EarthHuman World

Scientists explain insights from ancient Tibetan ice core

This short film above provides an overview of an autumn 2015 expedition to the Guliya Glacier in Tibet, where scientists drilled ice cores that could yield some of the oldest ice yet found on Earth outside the polar regions. BPCRC media specialist Pam Theodotou created the film, using field footage collected by expedition member Giuliano Bertagna.

Scientists discussed their analysis of one of the cores drilled on this expedition earlier this month (December 14, 2017) at the annual American Geophysical Union meeting in New Orleans. The ice at the bottom of this core appears to have formed during the Stone Age, more than 600,000 years ago, long before modern humans appeared. Researchers from the United States and China have been studying the core — which is nearly as long as the Empire State Building is tall — to assemble one of the longest-ever records of Earth’s climate history.

Guliya Glacier is located in Tibet’s western Kunlun Mountains, one of Earth’s largest supplies of freshwater ice outside of the Arctic and Antarctica. In 2015, the research team drilled through the ice cap until they hit bedrock, in order to obtain this very ancient ice. They recovered five ice cores, the longest of which is more than 1,000 feet (300 meters) long.

The cores are composed of compressed layers of snow and ice that settled on the western Kunlun Mountains year after year, long ago. In each layer, the ice captured chemicals from the air and precipitation during wet and dry seasons. Today’s researchers are able to analyze the chemistry of the different layers to measure historical changes in climate.

Paleoclimatologist Lonnie Thompson of Ohio State University was co-leader of the international research team that obtained the cores. He reported at the AGU meeting that the new data from these cores lend support to computer models of projected climate changes, providing dramatic evidence of a recent and rapid temperature rise at some of the highest, coldest mountain peaks in the world. Thompson said in a statement:

The ice cores actually demonstrate that warming is happening, and is already having detrimental effects on Earth’s freshwater ice stores.

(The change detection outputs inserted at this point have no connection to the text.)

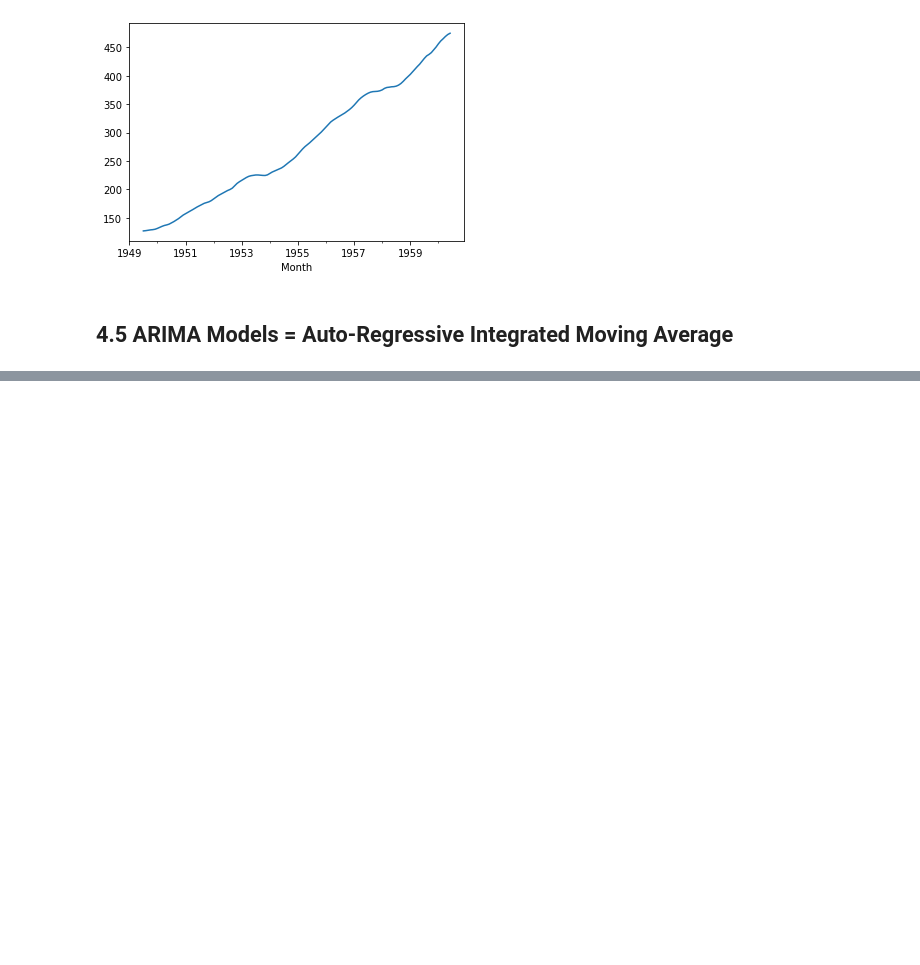
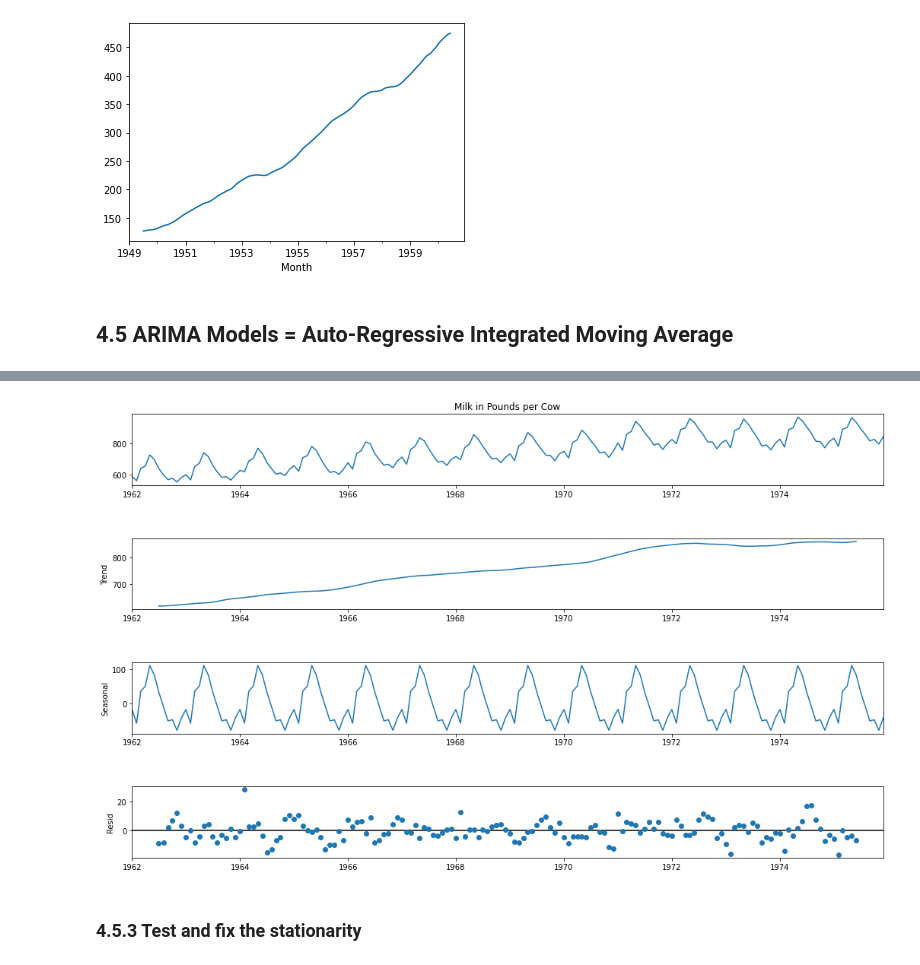
Before and after one commit to mxagar/finance_accounting_courses, a Jupyter notebook: python_finance/04_TimeSeriesAnalysis.ipynb, the cells around one changed output, grey strips where cells are left out. Cells and saved outputs as stored; diff of their text form; code cells hidden in the pictures; blank space fills up the shorter version.

```diff
--- a/python_finance/04_TimeSeriesAnalysis.ipynb
+++ b/python_finance/04_TimeSeriesAnalysis.ipynb
@@ -375,0 +505,7 @@ Two types of ARIMA:
+# %%
+fig = decomp.plot()
+fig.set_size_inches(16,10)
+# %% [output]
+[figure, added]
+# %% [markdown]
+### 4.5.3 Test and fix the stationarity
```
Also changed, not shown: parts of 20 cells of this notebook, 1 other file.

The researchers reported that there has been a persistent increase in both temperature and precipitation in Tibet’s Kunlun Mountains over the last few centuries. In this region, the average temperature has risen 2.7 degrees Fahrenheit (1.5 degrees Celsius) in the last 50 years and the average precipitation has risen by 2.1 inches per year over the past 25 years.

Of particular interest to the researchers is a projection from the Intergovernmental Panel on Climate Change (IOCC) that future temperatures on the planet will rise faster at high altitudes than they will at sea level. Thompson said:

Generally, the higher the elevation, the greater the rate of warming that’s taking place.

These scientists pointed out that, around the world, hundreds of millions of people depend on high-altitude glaciers for their water supply. The Guliya Glacier is one of many Tibetan Plateau ice caches that provide fresh water to Central, South, and Southeast Asia. Thompson said:

There are over 46,000 mountain glaciers in that part of the world, and they are the water source for major rivers.

Lonnie Thompson cuts an ice core retrieved from the Guliya Glacier in the Kunlun Mountains in Tibet in 2015. Photo via Giuliano Bertagna, courtesy of the Byrd Polar and Climate Research Center.

The oldest ice core drilled in the Northern Hemisphere was found in Greenland in 2004 by the North Greenland Ice Core Project and was dated to roughly 120,000 years, while the oldest continuous ice core record recovered on Earth to date is from Antarctica, and extends back 800,000.

Over the next few months, the American and Chinese research teams will analyze the chemistry of the Guliya Glacier ice core in even more detail. They will look for evidence of temperature changes caused by ocean circulation patterns in both the North Atlantic and tropical Pacific Oceans, which drive precipitation in Tibet as well as the Indian monsoons. For instance, one important driver of global temperatures, El Niño, leaves its chemical mark in the snow that falls on tropical glaciers.

Bottom line: U.S. and Chinese researchers report of their analysis of the oldest ice core ever drilled outside the polar regions, from the Guliya Glacier in Tibet’s Kunlan mountains. The ice appears to contain more than half a million years of climate history.

Read more from Ohio State University

December 23, 2017

Like what you read?
Subscribe and receive daily news delivered to your inbox.

Your email address will only be used for EarthSky content. Privacy Policy
Thank you! Your submission has been received!
Oops! Something went wrong while submitting the form.

More from 

Eleanor Imster

View All